A lebkuchen tin makes the perfect radius for our steam bending :-)

A lebkuchen tin makes the perfect radius for our steam bending :-)

Steam bending the Wenge

Steam bending the Wenge

A glimpse of the frame

A glimpse of the frame

Click this image for a short marimba test

Click this image for a short marimba test


The steam bent Wenge wood on the pedestal

The steam bent Wenge wood on the pedestal


Sudden Progress

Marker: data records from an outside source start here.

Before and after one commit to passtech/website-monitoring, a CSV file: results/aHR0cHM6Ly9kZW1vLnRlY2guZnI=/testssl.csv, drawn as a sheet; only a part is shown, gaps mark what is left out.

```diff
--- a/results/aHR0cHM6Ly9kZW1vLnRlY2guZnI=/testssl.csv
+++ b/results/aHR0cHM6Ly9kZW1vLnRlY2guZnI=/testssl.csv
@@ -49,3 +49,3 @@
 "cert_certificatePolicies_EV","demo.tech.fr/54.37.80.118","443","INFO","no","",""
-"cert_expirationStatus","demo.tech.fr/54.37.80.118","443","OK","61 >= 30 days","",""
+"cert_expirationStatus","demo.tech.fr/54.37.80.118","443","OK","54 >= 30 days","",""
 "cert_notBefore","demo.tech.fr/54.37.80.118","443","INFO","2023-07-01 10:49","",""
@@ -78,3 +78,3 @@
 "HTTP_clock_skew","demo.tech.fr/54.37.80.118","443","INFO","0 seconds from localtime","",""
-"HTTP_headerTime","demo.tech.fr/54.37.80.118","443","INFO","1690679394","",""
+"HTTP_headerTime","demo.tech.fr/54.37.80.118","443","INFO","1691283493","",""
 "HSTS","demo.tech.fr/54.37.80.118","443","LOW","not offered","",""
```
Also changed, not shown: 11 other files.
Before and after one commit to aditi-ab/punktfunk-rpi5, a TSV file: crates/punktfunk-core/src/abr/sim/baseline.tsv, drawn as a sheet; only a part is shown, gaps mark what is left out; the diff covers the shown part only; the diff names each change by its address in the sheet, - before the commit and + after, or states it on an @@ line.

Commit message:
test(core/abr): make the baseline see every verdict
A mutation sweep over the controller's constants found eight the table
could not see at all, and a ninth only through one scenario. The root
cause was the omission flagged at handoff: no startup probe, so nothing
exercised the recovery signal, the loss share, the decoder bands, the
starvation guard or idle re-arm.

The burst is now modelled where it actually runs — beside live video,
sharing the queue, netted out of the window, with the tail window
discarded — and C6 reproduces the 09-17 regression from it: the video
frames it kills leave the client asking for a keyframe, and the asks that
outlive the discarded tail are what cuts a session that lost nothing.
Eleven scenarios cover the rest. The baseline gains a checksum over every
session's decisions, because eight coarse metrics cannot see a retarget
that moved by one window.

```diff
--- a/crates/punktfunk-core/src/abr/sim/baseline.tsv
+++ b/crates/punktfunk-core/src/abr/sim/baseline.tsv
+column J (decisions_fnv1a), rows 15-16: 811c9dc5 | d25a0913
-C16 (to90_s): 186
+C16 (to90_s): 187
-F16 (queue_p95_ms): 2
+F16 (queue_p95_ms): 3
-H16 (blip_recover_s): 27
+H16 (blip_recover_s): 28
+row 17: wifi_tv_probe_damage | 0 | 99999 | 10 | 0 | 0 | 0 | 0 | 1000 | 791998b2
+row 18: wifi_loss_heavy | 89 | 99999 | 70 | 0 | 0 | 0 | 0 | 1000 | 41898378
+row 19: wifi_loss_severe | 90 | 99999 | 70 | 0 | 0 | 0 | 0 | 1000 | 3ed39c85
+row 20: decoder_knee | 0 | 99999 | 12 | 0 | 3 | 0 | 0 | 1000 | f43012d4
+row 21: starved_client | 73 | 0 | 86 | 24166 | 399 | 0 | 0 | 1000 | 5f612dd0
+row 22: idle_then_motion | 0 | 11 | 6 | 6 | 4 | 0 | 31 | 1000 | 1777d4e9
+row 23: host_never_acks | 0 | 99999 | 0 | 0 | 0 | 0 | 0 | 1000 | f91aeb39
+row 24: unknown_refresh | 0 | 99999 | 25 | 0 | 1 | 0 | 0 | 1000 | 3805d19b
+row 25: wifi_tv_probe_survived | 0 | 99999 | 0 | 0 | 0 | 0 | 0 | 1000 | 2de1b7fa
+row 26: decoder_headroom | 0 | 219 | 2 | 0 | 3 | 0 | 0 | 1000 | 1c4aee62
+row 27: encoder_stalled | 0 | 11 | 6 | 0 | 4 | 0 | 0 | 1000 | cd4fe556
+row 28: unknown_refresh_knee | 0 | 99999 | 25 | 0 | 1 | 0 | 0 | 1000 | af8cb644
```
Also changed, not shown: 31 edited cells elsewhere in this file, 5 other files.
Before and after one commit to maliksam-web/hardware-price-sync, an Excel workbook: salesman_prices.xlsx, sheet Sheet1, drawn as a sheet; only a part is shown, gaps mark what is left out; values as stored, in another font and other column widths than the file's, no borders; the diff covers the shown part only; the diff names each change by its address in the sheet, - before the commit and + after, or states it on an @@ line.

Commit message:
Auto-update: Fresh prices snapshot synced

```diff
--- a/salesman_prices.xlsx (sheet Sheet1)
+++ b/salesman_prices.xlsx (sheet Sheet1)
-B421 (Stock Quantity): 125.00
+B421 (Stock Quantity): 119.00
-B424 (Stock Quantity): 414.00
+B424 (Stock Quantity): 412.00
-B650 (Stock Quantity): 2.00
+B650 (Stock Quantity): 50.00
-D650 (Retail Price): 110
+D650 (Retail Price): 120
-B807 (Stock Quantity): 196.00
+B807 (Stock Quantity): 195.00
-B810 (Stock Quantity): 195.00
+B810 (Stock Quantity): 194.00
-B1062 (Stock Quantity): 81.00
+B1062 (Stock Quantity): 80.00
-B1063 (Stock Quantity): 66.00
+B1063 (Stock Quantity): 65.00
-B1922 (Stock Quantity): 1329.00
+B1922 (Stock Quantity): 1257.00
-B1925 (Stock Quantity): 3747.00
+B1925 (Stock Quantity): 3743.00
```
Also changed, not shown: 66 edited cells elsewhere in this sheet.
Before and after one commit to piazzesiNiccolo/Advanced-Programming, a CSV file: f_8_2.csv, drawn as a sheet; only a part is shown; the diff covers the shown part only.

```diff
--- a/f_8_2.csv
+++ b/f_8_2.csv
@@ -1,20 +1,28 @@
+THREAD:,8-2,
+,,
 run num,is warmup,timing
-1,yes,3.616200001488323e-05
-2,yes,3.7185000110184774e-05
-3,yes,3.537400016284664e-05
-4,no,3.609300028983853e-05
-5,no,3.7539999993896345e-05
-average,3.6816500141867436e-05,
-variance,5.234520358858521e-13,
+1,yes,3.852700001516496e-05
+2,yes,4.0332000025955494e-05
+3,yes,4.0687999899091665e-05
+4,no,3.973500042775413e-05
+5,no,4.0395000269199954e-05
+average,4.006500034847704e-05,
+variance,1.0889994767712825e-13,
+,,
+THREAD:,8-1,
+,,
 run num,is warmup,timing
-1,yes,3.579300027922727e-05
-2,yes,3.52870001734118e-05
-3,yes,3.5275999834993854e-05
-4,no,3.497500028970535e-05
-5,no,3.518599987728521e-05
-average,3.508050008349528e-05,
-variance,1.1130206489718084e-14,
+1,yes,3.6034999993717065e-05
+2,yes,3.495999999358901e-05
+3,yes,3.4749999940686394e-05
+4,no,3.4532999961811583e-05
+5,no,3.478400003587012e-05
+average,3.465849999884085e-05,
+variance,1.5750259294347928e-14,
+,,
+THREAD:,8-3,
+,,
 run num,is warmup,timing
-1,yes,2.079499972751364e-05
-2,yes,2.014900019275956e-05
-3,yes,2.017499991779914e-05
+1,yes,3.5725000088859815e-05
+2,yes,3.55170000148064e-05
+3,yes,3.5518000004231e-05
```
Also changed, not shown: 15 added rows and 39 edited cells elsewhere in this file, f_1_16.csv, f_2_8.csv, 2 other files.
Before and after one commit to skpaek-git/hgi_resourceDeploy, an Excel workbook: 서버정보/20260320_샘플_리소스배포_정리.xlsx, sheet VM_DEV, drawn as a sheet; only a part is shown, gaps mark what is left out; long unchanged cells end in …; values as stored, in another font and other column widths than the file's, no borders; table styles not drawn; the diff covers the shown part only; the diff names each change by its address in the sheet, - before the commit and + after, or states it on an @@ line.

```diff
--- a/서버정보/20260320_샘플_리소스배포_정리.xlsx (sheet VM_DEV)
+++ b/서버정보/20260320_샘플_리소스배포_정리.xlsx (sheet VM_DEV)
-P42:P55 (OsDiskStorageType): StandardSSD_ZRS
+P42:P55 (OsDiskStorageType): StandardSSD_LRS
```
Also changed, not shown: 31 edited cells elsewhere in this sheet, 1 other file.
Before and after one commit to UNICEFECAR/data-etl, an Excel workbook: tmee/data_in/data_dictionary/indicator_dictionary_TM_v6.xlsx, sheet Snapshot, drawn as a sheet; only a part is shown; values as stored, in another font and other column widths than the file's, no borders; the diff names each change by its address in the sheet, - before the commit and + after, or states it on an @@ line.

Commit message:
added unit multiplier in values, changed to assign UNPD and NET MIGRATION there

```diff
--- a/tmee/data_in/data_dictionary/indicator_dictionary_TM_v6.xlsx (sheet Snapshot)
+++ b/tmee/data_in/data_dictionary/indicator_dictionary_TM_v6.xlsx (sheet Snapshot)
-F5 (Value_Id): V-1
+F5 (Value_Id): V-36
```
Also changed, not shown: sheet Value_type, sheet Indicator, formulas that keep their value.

After substantial work on both the design and construction of the frame, we were finally ready to put the rails into the 1/2 frame.  Suddenly a complete 5 octave marimba was ready for music.  It was absolutely stunning.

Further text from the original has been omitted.